• Regression analysis: A method for estimating the unknown parameters in a functional model that predicts the output variable from the input variables, for example, to estimate a and b in the linear model y=a*x+b.
• Time series analysis: The analysis of data dependent on time; it mainly includes the analysis of trends and seasonality.
• Support vector machines: A classification algorithm that finds the hyperplane dividing the training data into given classes. This division by the hyperplane is then used to classify the data further.
• Principal component analysis: The preprocessing of individual components of given data in order to achieve better accuracy, for example, rescaling of the variables in the input vector depending on how much impact they have on the end result.
• Text mining: The search and extraction of text, and its possible conversion to numerical data that is used for data analysis.
• Neural networks: A machine learning algorithm consisting of a network of simple classifiers that make decisions based on the input or the results of the other classifiers in the network.
• Deep learning: The ability of a neural network to improve its learning process.
• A priori association rules: The rules that can be observed in training data and, on the basis of which, a classification of the future data can be made.

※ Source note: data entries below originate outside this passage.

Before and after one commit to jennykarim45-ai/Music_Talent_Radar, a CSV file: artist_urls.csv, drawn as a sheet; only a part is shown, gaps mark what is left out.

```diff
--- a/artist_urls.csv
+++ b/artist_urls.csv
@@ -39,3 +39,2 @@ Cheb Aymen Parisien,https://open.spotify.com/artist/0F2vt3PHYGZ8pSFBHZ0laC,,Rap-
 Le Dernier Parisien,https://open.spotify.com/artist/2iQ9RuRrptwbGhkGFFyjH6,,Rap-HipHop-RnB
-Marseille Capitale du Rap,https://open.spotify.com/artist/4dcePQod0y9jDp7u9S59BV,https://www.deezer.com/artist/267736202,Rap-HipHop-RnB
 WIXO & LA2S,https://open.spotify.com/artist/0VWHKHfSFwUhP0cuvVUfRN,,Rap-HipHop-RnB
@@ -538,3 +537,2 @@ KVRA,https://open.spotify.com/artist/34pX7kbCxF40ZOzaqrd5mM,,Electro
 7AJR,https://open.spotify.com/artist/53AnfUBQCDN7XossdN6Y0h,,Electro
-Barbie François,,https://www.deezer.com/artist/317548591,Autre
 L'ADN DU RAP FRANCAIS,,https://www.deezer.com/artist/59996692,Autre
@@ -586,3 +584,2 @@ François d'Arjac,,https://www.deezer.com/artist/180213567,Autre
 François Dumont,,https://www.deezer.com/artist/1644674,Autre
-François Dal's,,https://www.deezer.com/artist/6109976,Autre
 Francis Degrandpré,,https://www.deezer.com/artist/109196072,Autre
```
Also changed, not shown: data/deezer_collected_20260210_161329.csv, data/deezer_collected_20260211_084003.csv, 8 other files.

• PageRank: A search algorithm that assigns the greatest relevance to the search result that has the greatest number of incoming web links from the most relevant search results for a given search term. In mathematical terms, PageRank calculates a certain eigenvector representing these measures of relevance.
• Ensemble learning: A method of learning where different learning algorithms are used to reach a final conclusion.
• Bagging: A method of classifying a data item by the majority vote of the classifiers trained on random subsets of the training data.
• Genetic algorithms: Machine learning algorithms inspired by genetic processes, for example, an evolution where classifiers with the greatest accuracy are trained further.
• Inductive inference: A machine learning method for learning the rules that produced the actual data.
• Bayesian networks: A graph model representing random variables with their conditional dependencies.
• Singular value decomposition: The factorization of a matrix, a generalization of eigendecomposition, used in the least squares methods.
• Boosting: A machine learning meta-algorithm that decreases the variance in an estimation by making a prediction based on the ensembles of the classifiers.
• Expectation maximization: An iterative method for searching the parameters in the model that maximize the accuracy of the prediction of the model.